== Task brief ==
From the entries that follow, copy each line in which "watchlist" appears.

[Start of section]

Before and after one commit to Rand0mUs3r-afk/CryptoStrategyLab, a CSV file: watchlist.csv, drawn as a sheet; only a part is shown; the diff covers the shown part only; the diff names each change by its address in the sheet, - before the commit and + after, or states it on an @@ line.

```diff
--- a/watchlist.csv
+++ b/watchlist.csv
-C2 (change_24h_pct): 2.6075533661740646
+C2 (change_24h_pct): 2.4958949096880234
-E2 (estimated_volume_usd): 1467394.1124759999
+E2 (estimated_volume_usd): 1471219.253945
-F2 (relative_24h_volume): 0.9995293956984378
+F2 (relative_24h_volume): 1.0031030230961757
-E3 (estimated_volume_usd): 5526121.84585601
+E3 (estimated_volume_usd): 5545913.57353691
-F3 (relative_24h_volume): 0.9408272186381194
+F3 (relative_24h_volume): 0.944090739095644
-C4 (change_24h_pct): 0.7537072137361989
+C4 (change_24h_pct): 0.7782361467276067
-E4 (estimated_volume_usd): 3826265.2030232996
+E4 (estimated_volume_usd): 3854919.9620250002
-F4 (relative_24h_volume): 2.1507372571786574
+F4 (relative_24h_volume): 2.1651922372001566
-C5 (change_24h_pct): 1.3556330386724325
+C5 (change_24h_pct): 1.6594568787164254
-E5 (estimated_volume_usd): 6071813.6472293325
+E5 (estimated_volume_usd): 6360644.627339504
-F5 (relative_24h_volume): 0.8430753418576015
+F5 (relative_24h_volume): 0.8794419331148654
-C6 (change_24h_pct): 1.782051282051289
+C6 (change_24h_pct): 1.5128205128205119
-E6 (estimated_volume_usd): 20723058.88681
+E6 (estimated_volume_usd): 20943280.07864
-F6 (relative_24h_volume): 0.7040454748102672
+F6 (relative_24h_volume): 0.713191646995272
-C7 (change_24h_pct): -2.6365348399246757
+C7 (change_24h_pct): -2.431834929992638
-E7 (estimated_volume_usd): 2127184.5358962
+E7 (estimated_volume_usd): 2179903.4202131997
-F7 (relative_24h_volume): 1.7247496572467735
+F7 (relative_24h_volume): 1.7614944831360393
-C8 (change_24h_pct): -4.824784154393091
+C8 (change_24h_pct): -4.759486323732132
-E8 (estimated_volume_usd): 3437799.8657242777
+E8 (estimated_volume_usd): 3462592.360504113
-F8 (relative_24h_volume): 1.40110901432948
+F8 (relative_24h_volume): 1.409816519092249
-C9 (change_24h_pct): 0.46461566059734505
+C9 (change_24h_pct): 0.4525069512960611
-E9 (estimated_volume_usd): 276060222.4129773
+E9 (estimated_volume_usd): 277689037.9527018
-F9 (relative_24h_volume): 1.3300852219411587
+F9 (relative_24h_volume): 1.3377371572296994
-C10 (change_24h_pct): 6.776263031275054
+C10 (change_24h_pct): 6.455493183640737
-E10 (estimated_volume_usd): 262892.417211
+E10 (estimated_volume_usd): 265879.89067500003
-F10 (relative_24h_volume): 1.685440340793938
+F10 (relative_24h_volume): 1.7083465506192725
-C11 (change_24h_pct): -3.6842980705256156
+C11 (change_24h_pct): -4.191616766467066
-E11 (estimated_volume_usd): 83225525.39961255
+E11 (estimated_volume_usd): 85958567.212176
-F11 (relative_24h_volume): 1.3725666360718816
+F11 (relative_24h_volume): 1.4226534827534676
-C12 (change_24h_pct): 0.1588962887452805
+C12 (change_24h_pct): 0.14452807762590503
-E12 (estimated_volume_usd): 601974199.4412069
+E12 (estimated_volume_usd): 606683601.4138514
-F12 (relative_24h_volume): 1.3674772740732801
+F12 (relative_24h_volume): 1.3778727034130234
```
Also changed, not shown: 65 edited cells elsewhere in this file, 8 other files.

[End of section]

== Task answer ==
Before and after one commit to Rand0mUs3r-afk/CryptoStrategyLab, a CSV file: watchlist.csv, drawn as a sheet; only a part is shown; the diff covers the shown part only; the diff names each change by its address in the sheet, - before the commit and + after, or states it on an @@ line.
--- a/watchlist.csv
+++ b/watchlist.csv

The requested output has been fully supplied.